Cut prices and offer inventive eating options, Qatar hotels told

For illustrative purposes only

Chantelle D'mello

For illustrative purposes only

Qatar hotels will need to slash room rates and offer more interesting dining options to attract guests during the ongoing economic slowdown, a new report has said.

More than a third of all hotel rooms in Qatar are predicted to sit empty by the end of this year, according to US-based Colliers International.

In its latest report on Qatar’s hospitality sector, the real estate company noted that demand fell during the second quarter of this year.

 

Excerpt from Doha Q2 2016 review - hotels

Colliers International

Excerpt from Doha Q2 2016 review – hotels

This was due to a drop in oil prices, a slower economy and Ramadan, the firm said.

And in the first quarter of this year, government figures showed hotel occupancy at 70 percent – down some 14 percent from the same period in 2015.

This is despite a record number of visitors to Qatar in March – more than 300,000 in one month, the Qatar Tourism Authority (QTA) said at the time.

More empty rooms is a trend that’s expected to continue through the rest of 2016, with occupancy rates forecast to hover around 64 percent by December.

That would signify a drop of 11 percent based on figures for the same period last year.

However, the report noted that Qatar’s hotels are still doing brisker business than other Gulf cities that rely heavily on corporate stays.

Competition heating up

To help it stand out in this new market, venues will need to think of more inventive dining options, Colliers said, continuing:

“If successfully implemented, F&B revenue can account for as much as room revenue, or even more in some cases.
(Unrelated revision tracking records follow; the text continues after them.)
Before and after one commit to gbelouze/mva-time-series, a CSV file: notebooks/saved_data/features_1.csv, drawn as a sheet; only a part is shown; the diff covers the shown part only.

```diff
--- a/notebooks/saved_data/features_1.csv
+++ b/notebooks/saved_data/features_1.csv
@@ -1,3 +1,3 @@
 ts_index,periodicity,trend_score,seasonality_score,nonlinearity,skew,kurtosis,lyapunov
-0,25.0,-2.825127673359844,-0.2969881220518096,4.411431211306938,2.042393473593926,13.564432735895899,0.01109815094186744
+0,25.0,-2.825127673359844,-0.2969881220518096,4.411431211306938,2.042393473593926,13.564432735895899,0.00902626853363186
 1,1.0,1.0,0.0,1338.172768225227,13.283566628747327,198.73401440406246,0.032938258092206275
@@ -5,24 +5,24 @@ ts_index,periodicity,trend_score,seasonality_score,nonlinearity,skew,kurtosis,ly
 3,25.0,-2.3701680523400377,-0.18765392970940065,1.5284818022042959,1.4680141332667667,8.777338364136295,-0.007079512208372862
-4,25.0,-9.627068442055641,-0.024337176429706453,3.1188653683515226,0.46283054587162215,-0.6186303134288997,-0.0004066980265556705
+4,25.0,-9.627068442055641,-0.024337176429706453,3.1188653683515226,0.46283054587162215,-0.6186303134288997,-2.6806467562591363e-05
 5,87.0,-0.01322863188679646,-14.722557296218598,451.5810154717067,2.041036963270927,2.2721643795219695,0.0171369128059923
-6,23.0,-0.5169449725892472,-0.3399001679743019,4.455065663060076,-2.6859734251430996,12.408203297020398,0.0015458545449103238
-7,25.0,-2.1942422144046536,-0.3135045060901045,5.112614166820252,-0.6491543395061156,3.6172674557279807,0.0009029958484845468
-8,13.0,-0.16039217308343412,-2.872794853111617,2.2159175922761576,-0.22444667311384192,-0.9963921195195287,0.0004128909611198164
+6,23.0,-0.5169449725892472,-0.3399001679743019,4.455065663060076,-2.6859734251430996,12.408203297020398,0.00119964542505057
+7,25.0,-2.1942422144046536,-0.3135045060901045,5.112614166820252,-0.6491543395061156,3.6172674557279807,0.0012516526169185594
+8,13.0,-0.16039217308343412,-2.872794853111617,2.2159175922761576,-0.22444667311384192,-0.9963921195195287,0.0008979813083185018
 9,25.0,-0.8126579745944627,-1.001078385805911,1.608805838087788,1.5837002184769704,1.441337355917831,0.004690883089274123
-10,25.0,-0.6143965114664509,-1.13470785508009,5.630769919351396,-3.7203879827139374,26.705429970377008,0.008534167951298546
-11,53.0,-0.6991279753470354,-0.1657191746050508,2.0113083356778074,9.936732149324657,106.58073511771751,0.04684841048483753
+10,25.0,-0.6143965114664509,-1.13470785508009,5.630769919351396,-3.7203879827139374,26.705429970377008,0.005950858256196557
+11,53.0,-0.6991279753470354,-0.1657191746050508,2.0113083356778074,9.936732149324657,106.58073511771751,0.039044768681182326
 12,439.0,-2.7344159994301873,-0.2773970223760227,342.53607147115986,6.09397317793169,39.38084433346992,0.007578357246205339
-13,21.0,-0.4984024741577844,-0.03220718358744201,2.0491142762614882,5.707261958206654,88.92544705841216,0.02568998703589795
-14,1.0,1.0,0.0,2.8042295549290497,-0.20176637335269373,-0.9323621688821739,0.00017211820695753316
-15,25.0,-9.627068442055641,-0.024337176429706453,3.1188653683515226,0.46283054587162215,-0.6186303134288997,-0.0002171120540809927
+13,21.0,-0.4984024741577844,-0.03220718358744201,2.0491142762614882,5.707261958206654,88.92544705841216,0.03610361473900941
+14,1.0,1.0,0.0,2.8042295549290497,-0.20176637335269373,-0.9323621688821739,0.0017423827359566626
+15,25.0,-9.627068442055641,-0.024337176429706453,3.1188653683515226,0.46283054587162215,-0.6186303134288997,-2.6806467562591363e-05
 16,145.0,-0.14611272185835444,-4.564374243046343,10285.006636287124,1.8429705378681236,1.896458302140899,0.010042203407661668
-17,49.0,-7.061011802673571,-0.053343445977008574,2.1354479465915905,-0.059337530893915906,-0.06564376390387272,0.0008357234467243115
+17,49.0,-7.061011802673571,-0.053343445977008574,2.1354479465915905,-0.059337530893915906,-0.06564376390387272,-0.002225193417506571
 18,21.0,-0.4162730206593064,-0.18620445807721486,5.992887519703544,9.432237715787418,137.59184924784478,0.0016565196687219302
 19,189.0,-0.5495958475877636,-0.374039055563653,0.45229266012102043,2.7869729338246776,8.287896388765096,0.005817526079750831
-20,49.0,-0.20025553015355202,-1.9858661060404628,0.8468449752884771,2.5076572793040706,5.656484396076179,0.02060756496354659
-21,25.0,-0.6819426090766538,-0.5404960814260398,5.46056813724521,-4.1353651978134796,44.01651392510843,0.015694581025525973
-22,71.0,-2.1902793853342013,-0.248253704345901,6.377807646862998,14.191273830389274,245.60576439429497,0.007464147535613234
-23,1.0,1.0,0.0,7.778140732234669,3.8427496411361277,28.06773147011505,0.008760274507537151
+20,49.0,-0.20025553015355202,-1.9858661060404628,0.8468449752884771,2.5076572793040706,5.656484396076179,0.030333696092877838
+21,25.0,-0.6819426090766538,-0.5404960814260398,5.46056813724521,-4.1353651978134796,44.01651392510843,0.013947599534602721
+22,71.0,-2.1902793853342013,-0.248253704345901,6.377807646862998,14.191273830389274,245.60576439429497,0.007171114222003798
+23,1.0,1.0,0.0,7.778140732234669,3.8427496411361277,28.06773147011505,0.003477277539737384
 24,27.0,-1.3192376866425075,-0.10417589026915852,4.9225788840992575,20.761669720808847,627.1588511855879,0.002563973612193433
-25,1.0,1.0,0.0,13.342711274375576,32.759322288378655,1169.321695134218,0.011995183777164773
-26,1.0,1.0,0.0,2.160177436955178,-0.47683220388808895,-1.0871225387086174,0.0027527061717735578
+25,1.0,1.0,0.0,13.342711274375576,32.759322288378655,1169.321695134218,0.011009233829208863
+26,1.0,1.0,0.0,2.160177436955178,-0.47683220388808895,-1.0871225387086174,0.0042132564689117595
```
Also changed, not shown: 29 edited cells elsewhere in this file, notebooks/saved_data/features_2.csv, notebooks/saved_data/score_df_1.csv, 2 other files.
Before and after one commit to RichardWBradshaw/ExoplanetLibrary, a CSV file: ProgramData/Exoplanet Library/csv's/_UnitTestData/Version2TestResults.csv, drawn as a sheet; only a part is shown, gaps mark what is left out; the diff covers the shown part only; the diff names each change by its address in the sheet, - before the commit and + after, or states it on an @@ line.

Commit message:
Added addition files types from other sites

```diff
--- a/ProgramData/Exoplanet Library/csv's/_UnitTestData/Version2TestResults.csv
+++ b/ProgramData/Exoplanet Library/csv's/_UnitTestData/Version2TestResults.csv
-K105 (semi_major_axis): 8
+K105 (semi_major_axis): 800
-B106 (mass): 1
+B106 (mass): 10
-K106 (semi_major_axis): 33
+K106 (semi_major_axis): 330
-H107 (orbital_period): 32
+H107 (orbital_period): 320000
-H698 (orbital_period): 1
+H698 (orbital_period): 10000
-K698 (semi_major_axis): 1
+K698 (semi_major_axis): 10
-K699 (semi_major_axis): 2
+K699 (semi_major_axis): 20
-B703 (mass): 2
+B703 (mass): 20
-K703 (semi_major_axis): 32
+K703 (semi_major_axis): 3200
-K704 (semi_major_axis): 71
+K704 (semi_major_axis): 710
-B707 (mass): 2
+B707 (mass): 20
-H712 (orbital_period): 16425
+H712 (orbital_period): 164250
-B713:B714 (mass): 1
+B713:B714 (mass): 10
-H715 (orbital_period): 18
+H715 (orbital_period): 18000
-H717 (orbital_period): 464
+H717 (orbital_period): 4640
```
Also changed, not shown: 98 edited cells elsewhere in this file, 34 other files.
Having a more attractive F&B offering will also lead to a more appealing property.”

Another way hotels can attract visitors is by dropping prices.

Photo for illustrative purposes only.

Lesley Walker

Photo for illustrative purposes only.

According to Colliers, the cost of staying in a hotel in Doha is expected to fall 7 percent from last year’s prices, to an average of US$182 (around QR660) by year-end.

For luxury hotels, corporate bookings are expected to continue to make up some three-quarters of hotel reservations.

But discounts through online booking sites will become increasingly important to hotels that wish to attract more guests, Colliers said.

Building boom

Despite falling demand, the building spree of hotels and apartments in Qatar continues.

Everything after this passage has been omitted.